> **PROBLEM TO SOLVE**
Search the listing below for lines containing the string "窗口标题自动恢复当前曲目". Reply with their count only.

- Opening Delimiter -

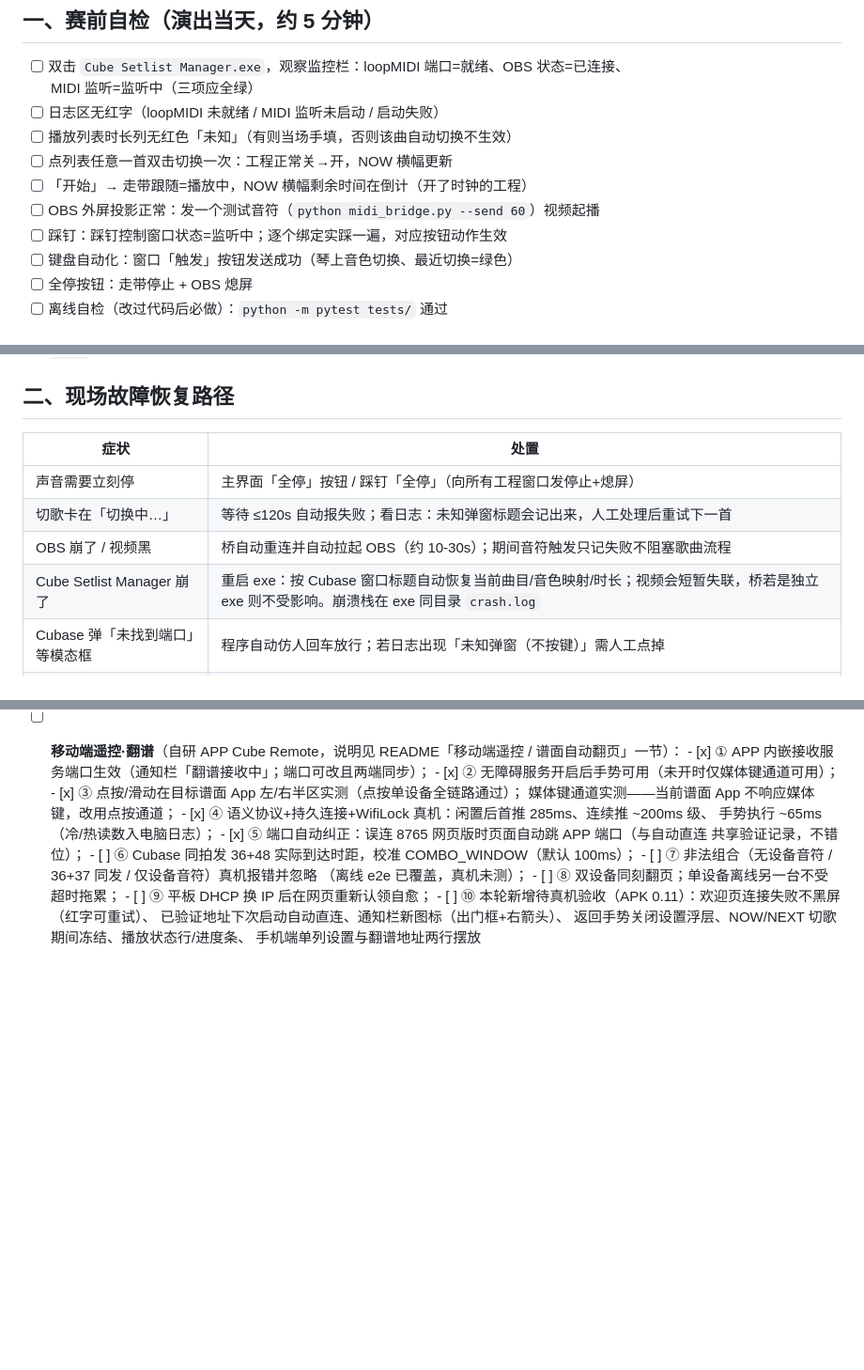
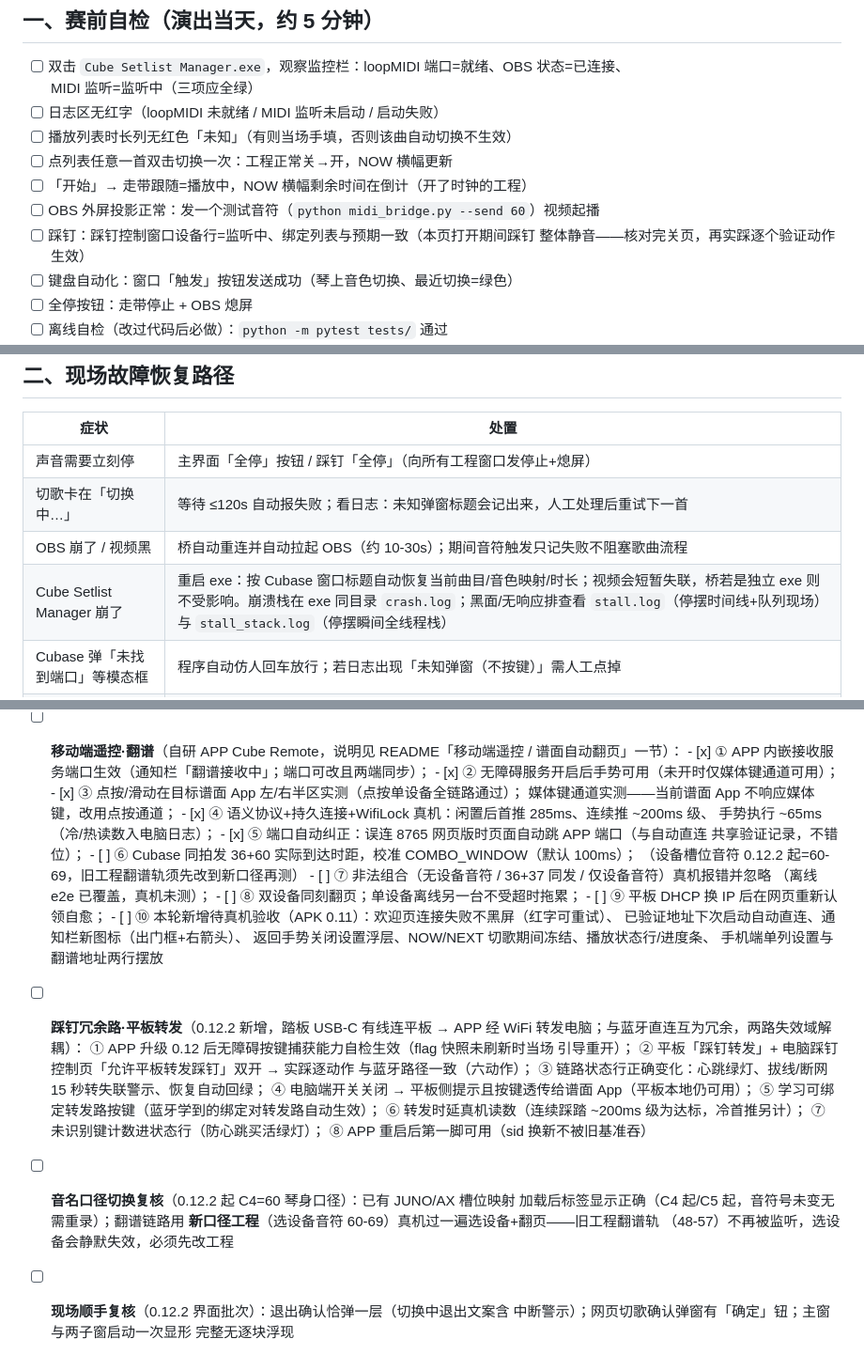
Before and after one commit to Hab1nA/CubeSetlistManager, a Markdown page: docs/演出验证清单.md, 3 parts joined by grey strips. Shown at 94% size. Drawn GitHub-style; blank space fills up the shorter version.

```diff
--- a/docs/演出验证清单.md
+++ b/docs/演出验证清单.md
@@ -12,7 +12,8 @@
 - [ ] 点列表任意一首双击切换一次：工程正常关→开，NOW 横幅更新
 - [ ] 「开始」→ 走带跟随=播放中，NOW 横幅剩余时间在倒计（开了时钟的工程）
 - [ ] OBS 外屏投影正常：发一个测试音符（`python midi_bridge.py --send 60`）视频起播
-- [ ] 踩钉：踩钉控制窗口状态=监听中；逐个绑定实踩一遍，对应按钮动作生效
+- [ ] 踩钉：踩钉控制窗口设备行=监听中、绑定列表与预期一致（本页打开期间踩钉
+      整体静音——核对完关页，再实踩逐个验证动作生效）
 - [ ] 键盘自动化：窗口「触发」按钮发送成功（琴上音色切换、最近切换=绿色）
 - [ ] 全停按钮：走带停止 + OBS 熄屏
 - [ ] 离线自检（改过代码后必做）：`python -m pytest tests/` 通过
@@ -30,7 +31,7 @@
 | 声音需要立刻停 | 主界面「全停」按钮 / 踩钉「全停」（向所有工程窗口发停止+熄屏） |
 | 切歌卡在「切换中…」 | 等待 ≤120s 自动报失败；看日志：未知弹窗标题会记出来，人工处理后重试下一首 |
 | OBS 崩了 / 视频黑 | 桥自动重连并自动拉起 OBS（约 10-30s）；期间音符触发只记失败不阻塞歌曲流程 |
-| Cube Setlist Manager 崩了 | 重启 exe：按 Cubase 窗口标题自动恢复当前曲目/音色映射/时长；视频会短暂失联，桥若是独立 exe 则不受影响。崩溃栈在 exe 同目录 `crash.log` |
+| Cube Setlist Manager 崩了 | 重启 exe：按 Cubase 窗口标题自动恢复当前曲目/音色映射/时长；视频会短暂失联，桥若是独立 exe 则不受影响。崩溃栈在 exe 同目录 `crash.log`；黑面/无响应排查看 `stall.log`（停摆时间线+队列现场）与 `stall_stack.log`（停摆瞬间全线程栈） |
 | Cubase 弹「未找到端口」等模态框 | 程序自动仿人回车放行；若日志出现「未知弹窗（不按键）」需人工点掉 |
 | 误切歌 | 双击非当前项默认弹确认（设置页「切换工程需确认」可关）；点「否」即无副作用。已切走则再双击切回来 |
 
@@ -89,7 +90,8 @@
         手势执行 ~65ms（冷/热读数入电脑日志）；
       - [x] ⑤ 端口自动纠正：误连 8765 网页版时页面自动跳 APP 端口（与自动直连
         共享验证记录，不错位）；
-      - [ ] ⑥ Cubase 同拍发 36+48 实际到达时距，校准 COMBO_WINDOW（默认 100ms）；
+      - [ ] ⑥ Cubase 同拍发 36+60 实际到达时距，校准 COMBO_WINDOW（默认 100ms）；
+        （设备槽位音符 0.12.2 起=60-69，旧工程翻谱轨须先改到新口径再测）
       - [ ] ⑦ 非法组合（无设备音符 / 36+37 同发 / 仅设备音符）真机报错并忽略
         （离线 e2e 已覆盖，真机未测）；
       - [ ] ⑧ 双设备同刻翻页；单设备离线另一台不受超时拖累；
@@ -98,3 +100,22 @@
         已验证地址下次启动自动直连、通知栏新图标（出门框+右箭头）、
         返回手势关闭设置浮层、NOW/NEXT 切歌期间冻结、播放状态行/进度条、
         手机端单列设置与翻谱地址两行摆放
+- [ ] **踩钉冗余路·平板转发**（0.12.2 新增，踏板 USB-C 有线连平板 → APP 经 WiFi
+      转发电脑；与蓝牙直连互为冗余，两路失效域解耦）：
+      ① APP 升级 0.12 后无障碍按键捕获能力自检生效（flag 快照未刷新时当场
+      引导重开）；
+      ② 平板「踩钉转发」+ 电脑踩钉控制页「允许平板转发踩钉」双开 → 实踩逐动作
+      与蓝牙路径一致（六动作）；
+      ③ 链路状态行正确变化：心跳绿灯、拔线/断网 15 秒转失联警示、恢复自动回绿；
+      ④ 电脑端开关关闭 → 平板侧提示且按键透传给谱面 App（平板本地仍可用）；
+      ⑤ 学习可绑定转发路按键（蓝牙学到的绑定对转发路自动生效）；
+      ⑥ 转发时延真机读数（连续踩踏 ~200ms 级为达标，冷首推另计）；
+      ⑦ 未识别键计数进状态行（防心跳买活绿灯）；
+      ⑧ APP 重启后第一脚可用（sid 换新不被旧基准吞）
+- [ ] **音名口径切换复核**（0.12.2 起 C4=60 琴身口径）：已有 JUNO/AX 槽位映射
+      加载后标签显示正确（C4 起/C5 起，音符号未变无需重录）；翻谱链路用
+      **新口径工程**（选设备音符 60-69）真机过一遍选设备+翻页——旧工程翻谱轨
+      （48-57）不再被监听，选设备会静默失效，必须先改工程
+- [ ] **现场顺手复核**（0.12.2 界面批次）：退出确认恰弹一层（切换中退出文案含
+      中断警示）；网页切歌确认弹窗有「确定」钮；主窗与两子窗启动一次显形
+      完整无逐块浮现
```
Also changed, not shown: other parts of docs/演出验证清单.md (+1 -1 lines), CHANGELOG.md (+39 -23 lines), README.md (+13 -4 lines).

- Closing Delimiter -

> **ANSWER TO THIS TASK**
2